The girl was in raptures.

At the end of class she said they had to make an alliteration with their name and then act it out.

"For instance," she chattered, "Kaitlyn did 'I'm Kangaroo Kaitlyn' and then she acted like a kangaroo."

I looked at her, waiting for it.

She smiled.  "Mine was a little different."

"What did you do?"

She beamed and raised her hand dramatically in the air, "I'm Obviously-in-love-with-acting Olivia," and then she swooned for the audience.

That's my girl. 

What Did the Violin Say to the Cello?

David is loading the dishwasher.

The sink has been full since yesterday, and he finally gave up on me.

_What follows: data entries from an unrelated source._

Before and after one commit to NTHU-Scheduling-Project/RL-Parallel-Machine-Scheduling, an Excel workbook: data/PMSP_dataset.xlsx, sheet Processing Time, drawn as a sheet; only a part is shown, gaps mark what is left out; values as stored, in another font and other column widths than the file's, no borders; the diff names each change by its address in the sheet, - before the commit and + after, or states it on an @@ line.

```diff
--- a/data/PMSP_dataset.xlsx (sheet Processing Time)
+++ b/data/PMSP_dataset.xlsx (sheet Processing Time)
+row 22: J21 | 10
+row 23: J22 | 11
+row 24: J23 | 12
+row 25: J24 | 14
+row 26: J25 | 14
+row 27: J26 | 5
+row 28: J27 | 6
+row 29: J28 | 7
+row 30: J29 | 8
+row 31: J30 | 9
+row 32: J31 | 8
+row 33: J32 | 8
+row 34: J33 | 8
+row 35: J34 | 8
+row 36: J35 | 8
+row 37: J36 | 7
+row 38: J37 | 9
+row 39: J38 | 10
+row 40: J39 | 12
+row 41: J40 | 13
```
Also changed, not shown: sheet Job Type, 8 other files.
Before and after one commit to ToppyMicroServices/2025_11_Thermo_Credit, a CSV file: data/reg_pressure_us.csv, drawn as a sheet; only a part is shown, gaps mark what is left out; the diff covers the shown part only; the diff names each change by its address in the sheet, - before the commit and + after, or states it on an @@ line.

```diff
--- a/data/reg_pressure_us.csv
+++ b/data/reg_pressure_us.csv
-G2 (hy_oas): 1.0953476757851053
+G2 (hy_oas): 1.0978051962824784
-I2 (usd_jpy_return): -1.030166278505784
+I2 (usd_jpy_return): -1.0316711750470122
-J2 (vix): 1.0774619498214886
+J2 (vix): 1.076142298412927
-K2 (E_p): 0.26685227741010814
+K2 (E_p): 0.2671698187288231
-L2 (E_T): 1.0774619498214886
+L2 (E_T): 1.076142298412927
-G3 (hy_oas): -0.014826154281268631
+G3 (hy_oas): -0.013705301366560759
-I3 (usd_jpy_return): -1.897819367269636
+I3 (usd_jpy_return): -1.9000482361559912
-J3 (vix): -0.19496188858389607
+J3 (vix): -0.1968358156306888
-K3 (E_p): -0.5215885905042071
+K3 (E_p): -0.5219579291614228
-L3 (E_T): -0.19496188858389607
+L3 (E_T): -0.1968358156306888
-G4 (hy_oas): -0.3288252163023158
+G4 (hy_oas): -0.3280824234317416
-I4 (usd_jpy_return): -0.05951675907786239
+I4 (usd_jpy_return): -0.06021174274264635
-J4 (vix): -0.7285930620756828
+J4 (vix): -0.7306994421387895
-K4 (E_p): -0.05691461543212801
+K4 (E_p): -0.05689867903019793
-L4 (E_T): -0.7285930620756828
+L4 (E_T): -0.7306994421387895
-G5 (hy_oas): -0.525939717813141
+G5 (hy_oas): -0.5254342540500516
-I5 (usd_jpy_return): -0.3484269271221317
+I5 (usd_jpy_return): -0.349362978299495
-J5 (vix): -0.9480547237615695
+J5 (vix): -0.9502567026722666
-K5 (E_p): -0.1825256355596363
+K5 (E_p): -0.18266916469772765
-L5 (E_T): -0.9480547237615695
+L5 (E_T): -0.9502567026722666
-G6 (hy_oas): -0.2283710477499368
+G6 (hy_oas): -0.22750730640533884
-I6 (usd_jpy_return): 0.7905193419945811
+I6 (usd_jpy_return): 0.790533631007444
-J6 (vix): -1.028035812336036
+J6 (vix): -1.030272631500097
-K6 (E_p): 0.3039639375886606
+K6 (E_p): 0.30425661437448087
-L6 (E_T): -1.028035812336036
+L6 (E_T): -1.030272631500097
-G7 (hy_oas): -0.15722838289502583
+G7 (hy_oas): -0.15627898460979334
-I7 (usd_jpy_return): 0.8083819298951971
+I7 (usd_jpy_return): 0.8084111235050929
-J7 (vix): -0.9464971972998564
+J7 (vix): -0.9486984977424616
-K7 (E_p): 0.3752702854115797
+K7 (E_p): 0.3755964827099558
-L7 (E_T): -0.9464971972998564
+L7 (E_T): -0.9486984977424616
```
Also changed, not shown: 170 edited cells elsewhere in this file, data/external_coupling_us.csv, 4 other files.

In my defense though, I did go to a two-hour meeting at the hospital today, and that's usually his job.

Tonight we sat in the dark of the gorgeous Ikeda theatre and watched our son play the Wabash Cannonball with the city youth orchestra.  I leaned over to David and said, "Look at our boy."  He smiled indulgently back at me.  Because he forgets that it was just yesterday that I was feeding Caleb his first bowl of rice cereal, admiring and flattering him for his ability to swallow.  It's harder than it looks.

Olivia spent the concert trying to think up string-instrument jokes and then leaning over to try them out on me.  I didn't try to quiet her.  She has her sixth (!) and final day of standardized testing tomorrow.  Good heavens.  She can do the testing instructions by heart by now, complete with exaggerated eye rolling and a demonstration of the proper way to sharpen a number 2 pencil.  She's had just about enough.  And after all that, even orchestra concerts are hilarious. 

On the way home, Ethan used the word "thrice" in a sentence.  David asked him if he knew what that meant.  He slowly and carefully explained the definition to David, to make sure he understood.  David said, "I don't think I've ever used the word 'thrice'." 

I smiled to myself.  And then Olivia did her material one more time. 

It was a good night.